Shingles is a viral infection which affects nerves and leads to a painful skin rash. Almost any area of the body could be affected by the shingles rash including the leg, back, chest, arm or face. If you ask a person who’s had shingles, they will likely tell you that it is one of the worst pains they have ever experienced. Shingles pain can indeed be intense and last for months or even years. According to the Government of Canada, one in three Canadians will get shingles in their lifetime.
There is no cure for shingles and for this reason there is a large focus put on effective strategies for preventing the infection. You are more likely to get shingles if you are more than 50 years of age or have a suppressed immune system, which could be caused by certain immune suppressing drugs, HIV or cancer, says the government of Canada.
Up until recently, only one vaccine has been available to Canadians for the prevention of shingles. This vaccine, Zostavax, reduces the risk of getting shingles by about 50 per cent among people who take it. Within the past year, a new shingles vaccine, Shingrix, was released. Thankfully, the research emerging over the past year has been suggesting that this vaccine is more effective than Zostavax.
A new large scale review study has been published on Shingrix, the new shingles vaccine, which helps to clarify its safety and effectiveness. This study, published this October in the journal BMJ, reviewed the results from more than 27 unique studies and two million patients who received the Shingrix vaccine.

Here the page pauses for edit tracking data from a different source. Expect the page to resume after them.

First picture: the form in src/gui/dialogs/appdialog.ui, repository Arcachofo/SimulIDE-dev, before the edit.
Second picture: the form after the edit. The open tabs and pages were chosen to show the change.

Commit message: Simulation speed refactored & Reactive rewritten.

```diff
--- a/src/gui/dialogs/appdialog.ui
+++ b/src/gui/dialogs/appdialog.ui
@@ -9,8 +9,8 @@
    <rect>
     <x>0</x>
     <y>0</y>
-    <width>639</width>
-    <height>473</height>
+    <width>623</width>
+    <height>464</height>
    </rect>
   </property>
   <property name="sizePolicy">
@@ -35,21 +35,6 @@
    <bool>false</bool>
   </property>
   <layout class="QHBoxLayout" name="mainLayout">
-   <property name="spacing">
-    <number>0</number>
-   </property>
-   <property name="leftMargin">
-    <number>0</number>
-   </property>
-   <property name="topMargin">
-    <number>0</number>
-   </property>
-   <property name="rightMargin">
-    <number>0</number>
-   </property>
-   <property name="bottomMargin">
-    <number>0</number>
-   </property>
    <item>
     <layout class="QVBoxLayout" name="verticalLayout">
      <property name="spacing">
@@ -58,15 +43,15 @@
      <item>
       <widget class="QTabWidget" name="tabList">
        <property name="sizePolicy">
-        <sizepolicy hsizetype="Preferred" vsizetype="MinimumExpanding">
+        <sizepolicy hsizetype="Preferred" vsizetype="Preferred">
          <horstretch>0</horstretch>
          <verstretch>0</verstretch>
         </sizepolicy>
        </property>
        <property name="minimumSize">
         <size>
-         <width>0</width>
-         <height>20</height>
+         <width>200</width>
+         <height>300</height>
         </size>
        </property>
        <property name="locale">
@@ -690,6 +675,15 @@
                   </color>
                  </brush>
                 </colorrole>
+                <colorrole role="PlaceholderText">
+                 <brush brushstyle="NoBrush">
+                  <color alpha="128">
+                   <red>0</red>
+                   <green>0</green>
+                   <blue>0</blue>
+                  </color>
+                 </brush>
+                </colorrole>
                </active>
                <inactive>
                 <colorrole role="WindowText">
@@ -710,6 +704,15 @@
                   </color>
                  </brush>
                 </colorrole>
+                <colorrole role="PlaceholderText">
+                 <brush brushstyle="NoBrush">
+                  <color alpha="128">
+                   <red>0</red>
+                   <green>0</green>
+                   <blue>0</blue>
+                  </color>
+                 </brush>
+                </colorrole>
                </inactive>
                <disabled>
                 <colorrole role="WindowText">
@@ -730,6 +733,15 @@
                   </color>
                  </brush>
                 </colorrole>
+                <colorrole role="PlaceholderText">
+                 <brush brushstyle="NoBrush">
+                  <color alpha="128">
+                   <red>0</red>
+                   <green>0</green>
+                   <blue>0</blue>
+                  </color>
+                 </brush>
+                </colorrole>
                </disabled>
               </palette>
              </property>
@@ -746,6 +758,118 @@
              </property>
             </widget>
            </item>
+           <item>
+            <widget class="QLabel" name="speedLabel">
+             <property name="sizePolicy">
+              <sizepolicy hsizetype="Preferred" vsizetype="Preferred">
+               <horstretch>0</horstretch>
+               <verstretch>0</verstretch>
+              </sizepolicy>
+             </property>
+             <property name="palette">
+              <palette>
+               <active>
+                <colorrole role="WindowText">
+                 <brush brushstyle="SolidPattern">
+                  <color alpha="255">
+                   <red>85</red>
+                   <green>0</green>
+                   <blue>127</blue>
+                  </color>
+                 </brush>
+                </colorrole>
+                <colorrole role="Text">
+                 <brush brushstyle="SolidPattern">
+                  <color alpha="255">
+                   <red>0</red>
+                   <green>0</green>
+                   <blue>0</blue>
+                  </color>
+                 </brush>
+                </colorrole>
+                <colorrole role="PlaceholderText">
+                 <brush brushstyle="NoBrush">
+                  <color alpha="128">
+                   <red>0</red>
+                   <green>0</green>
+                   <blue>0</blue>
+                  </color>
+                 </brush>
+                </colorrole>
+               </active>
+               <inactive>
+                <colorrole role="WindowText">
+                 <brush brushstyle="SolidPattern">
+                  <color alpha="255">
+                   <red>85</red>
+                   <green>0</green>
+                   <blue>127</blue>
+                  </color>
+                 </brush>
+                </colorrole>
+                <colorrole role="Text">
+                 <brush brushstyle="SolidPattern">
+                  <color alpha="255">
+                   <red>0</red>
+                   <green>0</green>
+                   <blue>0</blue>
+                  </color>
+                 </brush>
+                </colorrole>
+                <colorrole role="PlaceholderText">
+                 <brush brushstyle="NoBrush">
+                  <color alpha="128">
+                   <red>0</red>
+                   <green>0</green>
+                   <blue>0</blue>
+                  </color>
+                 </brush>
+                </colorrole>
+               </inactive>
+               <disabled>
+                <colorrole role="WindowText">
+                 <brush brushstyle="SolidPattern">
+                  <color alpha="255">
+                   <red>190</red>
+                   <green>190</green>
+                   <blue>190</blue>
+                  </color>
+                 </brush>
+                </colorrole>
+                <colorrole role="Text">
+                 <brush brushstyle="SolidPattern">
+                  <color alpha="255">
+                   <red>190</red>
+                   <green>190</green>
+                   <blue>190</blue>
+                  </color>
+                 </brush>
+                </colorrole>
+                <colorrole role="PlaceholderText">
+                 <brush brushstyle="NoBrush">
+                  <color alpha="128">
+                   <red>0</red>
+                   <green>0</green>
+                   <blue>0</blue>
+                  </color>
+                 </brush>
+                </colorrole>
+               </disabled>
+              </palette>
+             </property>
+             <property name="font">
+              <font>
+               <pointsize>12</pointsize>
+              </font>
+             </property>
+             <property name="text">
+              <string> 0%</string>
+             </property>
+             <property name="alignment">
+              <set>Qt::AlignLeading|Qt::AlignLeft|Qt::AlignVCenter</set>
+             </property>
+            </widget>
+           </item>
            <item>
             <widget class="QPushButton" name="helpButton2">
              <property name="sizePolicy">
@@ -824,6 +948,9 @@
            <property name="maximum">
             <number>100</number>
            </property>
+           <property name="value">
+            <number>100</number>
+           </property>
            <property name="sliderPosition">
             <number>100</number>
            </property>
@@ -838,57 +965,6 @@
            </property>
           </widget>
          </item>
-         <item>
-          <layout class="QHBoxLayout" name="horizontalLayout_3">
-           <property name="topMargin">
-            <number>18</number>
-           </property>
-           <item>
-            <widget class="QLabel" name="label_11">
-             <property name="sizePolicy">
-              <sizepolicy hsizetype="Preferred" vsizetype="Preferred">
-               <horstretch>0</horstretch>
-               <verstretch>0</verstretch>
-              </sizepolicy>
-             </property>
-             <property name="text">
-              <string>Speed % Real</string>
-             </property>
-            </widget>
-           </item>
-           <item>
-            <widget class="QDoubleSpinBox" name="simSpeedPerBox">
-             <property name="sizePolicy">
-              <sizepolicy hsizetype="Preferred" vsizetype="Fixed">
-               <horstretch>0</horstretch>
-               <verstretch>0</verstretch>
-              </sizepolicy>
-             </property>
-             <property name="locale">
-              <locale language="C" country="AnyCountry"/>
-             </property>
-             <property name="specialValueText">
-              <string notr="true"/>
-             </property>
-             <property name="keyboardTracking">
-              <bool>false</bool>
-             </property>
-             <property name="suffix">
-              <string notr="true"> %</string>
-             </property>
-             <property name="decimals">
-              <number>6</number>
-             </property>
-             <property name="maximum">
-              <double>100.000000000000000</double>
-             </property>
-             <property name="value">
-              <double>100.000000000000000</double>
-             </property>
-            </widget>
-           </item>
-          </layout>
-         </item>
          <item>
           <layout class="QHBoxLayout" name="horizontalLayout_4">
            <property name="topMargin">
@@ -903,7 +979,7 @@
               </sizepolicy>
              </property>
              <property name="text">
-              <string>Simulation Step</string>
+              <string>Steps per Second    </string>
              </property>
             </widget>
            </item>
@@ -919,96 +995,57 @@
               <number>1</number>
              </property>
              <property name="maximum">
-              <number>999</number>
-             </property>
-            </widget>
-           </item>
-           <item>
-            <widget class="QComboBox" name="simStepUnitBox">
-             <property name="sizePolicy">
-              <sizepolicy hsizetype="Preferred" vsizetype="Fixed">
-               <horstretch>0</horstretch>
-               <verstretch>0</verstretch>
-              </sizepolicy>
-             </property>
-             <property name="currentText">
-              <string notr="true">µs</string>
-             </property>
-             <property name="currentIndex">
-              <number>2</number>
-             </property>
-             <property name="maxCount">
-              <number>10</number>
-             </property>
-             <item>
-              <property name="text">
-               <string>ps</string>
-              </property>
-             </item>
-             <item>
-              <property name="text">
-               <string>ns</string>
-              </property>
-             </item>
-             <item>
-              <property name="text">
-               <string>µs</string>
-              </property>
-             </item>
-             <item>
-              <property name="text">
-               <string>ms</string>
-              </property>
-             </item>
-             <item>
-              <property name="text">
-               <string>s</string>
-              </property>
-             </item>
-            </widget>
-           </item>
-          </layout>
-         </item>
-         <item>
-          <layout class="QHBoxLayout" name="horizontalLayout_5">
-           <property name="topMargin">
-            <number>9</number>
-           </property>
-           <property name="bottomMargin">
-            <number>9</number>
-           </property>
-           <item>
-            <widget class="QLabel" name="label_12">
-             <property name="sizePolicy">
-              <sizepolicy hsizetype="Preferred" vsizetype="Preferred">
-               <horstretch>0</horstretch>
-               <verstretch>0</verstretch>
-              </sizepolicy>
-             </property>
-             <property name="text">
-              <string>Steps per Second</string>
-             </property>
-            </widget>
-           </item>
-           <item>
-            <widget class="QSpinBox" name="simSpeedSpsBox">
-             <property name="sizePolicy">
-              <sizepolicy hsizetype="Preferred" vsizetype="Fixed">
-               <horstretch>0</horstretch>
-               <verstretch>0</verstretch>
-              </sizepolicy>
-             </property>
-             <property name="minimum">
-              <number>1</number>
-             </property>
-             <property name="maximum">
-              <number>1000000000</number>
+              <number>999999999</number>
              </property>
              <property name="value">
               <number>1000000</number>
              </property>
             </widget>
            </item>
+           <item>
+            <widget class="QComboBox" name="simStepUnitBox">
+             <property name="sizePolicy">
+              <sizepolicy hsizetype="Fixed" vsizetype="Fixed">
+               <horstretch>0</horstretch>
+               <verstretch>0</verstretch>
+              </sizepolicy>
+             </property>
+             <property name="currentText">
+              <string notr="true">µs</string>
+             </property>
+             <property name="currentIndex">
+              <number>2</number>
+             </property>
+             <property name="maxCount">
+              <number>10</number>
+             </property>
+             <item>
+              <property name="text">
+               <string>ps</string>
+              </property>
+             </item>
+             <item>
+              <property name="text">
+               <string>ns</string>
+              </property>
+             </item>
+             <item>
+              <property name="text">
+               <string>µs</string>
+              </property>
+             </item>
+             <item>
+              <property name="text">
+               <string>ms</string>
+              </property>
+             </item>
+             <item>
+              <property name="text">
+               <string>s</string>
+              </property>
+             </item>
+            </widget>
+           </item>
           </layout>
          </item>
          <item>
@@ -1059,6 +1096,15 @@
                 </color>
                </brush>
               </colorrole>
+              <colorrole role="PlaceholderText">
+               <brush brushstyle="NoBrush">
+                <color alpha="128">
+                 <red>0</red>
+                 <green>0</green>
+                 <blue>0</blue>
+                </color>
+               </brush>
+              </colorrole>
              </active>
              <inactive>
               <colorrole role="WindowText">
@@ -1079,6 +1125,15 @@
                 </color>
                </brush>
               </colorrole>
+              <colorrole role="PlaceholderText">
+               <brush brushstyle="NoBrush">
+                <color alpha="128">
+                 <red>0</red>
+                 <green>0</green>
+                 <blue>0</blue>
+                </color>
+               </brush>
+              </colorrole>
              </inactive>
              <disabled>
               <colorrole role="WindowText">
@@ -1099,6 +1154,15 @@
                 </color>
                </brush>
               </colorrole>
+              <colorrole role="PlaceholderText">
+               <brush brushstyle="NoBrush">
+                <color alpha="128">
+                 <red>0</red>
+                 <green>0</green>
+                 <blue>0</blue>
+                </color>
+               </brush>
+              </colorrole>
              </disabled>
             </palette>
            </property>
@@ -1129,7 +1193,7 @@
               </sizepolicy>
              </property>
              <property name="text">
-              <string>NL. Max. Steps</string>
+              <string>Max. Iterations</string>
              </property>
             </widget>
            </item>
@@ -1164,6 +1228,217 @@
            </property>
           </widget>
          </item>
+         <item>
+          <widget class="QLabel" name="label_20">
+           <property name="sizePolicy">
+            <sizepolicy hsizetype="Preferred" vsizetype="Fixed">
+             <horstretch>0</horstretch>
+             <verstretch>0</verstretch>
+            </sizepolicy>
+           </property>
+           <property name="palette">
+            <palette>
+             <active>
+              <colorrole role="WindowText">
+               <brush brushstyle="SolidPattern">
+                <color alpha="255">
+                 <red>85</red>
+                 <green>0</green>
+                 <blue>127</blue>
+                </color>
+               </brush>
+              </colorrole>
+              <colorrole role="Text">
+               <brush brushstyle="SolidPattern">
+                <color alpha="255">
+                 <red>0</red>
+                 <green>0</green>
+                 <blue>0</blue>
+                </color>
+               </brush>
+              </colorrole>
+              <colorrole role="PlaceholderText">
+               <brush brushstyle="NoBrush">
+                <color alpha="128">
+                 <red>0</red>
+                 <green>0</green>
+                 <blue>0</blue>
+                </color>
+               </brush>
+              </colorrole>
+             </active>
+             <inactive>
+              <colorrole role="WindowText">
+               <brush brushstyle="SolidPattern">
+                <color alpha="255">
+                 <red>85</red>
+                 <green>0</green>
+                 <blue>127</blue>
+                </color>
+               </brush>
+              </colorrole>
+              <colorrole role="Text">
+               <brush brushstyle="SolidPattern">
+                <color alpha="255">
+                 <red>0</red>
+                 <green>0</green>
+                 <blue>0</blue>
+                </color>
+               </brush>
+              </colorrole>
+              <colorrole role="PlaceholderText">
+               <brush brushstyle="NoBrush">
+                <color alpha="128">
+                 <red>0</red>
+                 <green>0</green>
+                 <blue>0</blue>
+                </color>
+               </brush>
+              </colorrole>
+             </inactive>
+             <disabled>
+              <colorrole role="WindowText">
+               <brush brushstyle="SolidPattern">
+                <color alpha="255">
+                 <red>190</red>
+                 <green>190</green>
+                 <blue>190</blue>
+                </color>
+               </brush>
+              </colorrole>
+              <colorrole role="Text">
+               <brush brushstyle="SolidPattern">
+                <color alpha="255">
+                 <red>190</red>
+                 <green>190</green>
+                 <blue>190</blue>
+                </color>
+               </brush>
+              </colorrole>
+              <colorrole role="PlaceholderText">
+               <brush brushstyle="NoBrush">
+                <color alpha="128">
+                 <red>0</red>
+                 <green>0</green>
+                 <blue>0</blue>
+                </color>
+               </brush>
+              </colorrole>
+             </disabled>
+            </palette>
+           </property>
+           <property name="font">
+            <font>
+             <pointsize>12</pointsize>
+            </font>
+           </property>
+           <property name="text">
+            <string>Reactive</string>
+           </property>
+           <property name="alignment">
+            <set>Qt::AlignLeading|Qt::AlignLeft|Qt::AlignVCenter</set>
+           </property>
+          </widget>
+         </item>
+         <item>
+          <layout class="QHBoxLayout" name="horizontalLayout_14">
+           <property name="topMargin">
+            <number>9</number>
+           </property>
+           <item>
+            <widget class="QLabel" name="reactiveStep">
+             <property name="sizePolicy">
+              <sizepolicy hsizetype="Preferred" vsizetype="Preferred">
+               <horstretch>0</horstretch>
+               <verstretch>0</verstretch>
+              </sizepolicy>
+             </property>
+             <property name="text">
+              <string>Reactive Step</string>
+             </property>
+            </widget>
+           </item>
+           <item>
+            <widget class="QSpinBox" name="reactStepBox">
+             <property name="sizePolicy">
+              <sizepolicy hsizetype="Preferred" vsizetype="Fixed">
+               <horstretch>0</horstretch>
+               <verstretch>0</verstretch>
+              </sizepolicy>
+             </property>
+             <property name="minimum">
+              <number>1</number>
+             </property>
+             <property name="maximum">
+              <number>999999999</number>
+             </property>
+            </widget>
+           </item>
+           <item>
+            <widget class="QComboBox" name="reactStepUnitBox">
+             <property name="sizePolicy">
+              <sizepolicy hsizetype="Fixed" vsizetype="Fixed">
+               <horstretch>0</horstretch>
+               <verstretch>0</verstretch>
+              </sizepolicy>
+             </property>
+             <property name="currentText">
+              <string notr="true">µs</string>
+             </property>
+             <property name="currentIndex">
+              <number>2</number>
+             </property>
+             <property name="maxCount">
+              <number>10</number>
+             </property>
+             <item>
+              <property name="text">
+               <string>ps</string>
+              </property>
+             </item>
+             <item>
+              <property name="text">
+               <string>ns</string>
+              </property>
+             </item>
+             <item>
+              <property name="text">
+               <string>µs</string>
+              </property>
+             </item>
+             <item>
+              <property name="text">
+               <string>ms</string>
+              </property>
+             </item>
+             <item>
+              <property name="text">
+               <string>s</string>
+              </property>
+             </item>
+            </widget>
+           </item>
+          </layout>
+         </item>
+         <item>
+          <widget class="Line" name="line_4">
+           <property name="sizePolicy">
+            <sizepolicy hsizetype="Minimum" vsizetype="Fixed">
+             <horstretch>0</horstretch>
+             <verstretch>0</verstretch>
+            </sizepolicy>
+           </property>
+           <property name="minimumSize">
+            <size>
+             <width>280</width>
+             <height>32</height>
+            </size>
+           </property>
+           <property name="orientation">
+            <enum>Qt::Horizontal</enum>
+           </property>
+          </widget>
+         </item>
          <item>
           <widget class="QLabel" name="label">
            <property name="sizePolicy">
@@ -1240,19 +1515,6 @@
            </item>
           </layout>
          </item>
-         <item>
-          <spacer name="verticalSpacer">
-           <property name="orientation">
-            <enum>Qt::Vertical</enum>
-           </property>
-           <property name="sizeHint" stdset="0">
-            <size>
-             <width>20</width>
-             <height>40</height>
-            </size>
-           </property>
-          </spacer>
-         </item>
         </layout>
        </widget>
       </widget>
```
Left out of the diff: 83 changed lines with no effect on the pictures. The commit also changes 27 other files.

The results of the study illustrated that the Shingrix vaccine is 85 per cent more effective than the Zostavax vaccine for the prevention of shingles. The safety of the two vaccines was also found to be similar. There was no difference in the rate of serious adverse effects between the two, however, there was a higher rate of discomfort among the people who received the Shingrix vaccine.
Considering the large size of this review study, these findings strongly support using the newer Shingrix vaccine over the older Zostavax vaccine.
“There haven’t been any head-to-head studies comparing the two shingles vaccines, so the results from our systematic review can be employed by policy-makers, clinicians and patients to make their decisions on the use of these vaccines,” states Dr. Andrea Tricco, a scientist with St. Michael’s Hospital’s and associate professor at the University of Toronto’s Dalla Lana School of Public Health, in an article.
Considering that a third of Canadians contract shingles in their lifetime and the disabling pain that comes with the infection, the Shingrix vaccine should be seriously considered by anyone over the age of 50.